── Input records ──
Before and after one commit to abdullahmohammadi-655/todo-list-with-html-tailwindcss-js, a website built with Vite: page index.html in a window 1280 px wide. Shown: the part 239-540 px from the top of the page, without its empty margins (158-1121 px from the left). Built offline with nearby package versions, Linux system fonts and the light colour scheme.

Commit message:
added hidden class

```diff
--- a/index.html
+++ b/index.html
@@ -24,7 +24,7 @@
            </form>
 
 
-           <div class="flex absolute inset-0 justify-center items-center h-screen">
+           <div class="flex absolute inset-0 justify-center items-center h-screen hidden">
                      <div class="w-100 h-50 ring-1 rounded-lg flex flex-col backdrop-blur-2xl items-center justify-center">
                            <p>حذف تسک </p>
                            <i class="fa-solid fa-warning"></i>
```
───
── Input records ──
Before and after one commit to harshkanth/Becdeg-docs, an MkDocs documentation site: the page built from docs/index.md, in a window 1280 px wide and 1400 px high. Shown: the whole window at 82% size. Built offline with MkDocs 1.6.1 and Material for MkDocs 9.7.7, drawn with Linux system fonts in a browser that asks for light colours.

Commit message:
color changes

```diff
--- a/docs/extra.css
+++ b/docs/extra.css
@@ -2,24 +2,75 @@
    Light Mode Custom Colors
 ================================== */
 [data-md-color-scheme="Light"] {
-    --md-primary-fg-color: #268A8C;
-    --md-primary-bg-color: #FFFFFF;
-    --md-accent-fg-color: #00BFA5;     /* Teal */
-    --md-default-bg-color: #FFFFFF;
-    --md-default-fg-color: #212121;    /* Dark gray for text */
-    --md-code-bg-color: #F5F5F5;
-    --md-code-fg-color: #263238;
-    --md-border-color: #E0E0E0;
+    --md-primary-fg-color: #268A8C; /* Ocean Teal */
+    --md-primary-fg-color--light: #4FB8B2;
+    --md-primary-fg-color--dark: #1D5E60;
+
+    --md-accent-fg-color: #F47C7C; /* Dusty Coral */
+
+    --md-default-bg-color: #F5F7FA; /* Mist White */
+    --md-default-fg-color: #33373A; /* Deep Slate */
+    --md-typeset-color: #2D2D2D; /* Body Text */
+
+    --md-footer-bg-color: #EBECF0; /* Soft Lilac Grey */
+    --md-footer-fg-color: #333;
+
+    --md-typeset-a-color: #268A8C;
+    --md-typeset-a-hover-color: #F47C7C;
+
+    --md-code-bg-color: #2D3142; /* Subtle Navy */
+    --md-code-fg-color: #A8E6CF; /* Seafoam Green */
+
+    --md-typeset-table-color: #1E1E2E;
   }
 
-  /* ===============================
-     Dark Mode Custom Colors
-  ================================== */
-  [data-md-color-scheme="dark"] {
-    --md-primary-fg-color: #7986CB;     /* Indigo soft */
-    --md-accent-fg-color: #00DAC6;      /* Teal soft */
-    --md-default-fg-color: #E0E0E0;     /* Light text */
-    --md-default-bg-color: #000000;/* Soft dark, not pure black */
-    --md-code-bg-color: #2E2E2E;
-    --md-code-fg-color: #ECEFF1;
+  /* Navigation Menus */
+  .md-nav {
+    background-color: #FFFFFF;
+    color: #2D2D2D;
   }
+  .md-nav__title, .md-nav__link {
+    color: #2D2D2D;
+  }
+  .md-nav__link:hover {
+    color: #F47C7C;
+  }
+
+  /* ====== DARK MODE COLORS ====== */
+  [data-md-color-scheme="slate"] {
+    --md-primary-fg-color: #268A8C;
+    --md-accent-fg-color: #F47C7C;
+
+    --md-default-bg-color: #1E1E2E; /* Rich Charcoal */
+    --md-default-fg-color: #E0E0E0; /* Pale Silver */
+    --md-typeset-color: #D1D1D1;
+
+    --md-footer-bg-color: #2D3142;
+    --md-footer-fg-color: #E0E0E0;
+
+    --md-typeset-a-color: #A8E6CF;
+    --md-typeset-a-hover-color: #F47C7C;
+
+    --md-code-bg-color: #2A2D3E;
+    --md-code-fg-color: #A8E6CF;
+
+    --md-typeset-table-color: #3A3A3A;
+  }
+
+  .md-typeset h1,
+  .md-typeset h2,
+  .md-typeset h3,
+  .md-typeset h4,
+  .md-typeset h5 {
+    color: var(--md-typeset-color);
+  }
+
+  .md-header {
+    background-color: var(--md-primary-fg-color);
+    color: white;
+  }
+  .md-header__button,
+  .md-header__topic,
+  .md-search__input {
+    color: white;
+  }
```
───
── Input records ──
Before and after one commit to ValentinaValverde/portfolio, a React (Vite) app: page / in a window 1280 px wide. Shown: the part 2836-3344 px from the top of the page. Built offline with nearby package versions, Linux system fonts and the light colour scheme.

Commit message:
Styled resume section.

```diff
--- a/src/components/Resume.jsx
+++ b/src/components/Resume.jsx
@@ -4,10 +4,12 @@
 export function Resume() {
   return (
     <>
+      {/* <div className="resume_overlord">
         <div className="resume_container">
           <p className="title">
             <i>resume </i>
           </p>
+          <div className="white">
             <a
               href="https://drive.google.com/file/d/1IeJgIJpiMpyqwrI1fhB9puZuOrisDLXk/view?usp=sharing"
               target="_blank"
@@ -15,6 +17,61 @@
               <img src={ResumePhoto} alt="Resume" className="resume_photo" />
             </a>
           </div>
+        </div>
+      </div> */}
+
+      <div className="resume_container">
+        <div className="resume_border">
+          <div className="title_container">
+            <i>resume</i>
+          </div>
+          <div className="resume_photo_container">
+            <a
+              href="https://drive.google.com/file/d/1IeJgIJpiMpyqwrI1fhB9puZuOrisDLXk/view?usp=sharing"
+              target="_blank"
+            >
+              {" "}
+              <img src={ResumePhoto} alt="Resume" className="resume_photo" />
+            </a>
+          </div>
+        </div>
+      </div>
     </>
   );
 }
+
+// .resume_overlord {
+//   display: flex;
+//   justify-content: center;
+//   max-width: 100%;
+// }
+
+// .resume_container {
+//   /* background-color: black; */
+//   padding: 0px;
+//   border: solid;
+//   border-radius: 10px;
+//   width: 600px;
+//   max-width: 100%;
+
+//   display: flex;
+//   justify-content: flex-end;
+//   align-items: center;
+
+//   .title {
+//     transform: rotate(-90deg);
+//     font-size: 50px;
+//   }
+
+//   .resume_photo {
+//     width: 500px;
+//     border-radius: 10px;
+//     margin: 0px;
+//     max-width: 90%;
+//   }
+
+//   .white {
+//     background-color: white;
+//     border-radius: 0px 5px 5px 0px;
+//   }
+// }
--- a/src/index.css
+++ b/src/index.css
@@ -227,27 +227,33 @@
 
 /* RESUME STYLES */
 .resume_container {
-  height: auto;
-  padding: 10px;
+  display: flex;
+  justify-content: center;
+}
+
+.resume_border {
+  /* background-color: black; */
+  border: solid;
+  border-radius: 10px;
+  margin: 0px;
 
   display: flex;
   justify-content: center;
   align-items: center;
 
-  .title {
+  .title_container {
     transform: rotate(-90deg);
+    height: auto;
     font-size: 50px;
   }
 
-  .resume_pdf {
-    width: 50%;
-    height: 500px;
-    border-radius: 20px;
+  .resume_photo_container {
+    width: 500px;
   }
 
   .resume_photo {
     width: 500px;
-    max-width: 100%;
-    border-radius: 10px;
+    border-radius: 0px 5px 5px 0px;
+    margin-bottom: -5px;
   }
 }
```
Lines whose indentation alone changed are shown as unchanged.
───
| What the task requires |
Take every line from the data that includes the word "index".

| Task output |
Before and after one commit to abdullahmohammadi-655/todo-list-with-html-tailwindcss-js, a website built with Vite: page index.html in a window 1280 px wide. Shown: the part 239-540 px from the top of the page, without its empty margins (158-1121 px from the left). Built offline with nearby package versions, Linux system fonts and the light colour scheme.
--- a/index.html
+++ b/index.html
Before and after one commit to harshkanth/Becdeg-docs, an MkDocs documentation site: the page built from docs/index.md, in a window 1280 px wide and 1400 px high. Shown: the whole window at 82% size. Built offline with MkDocs 1.6.1 and Material for MkDocs 9.7.7, drawn with Linux system fonts in a browser that asks for light colours.
--- a/src/index.css
+++ b/src/index.css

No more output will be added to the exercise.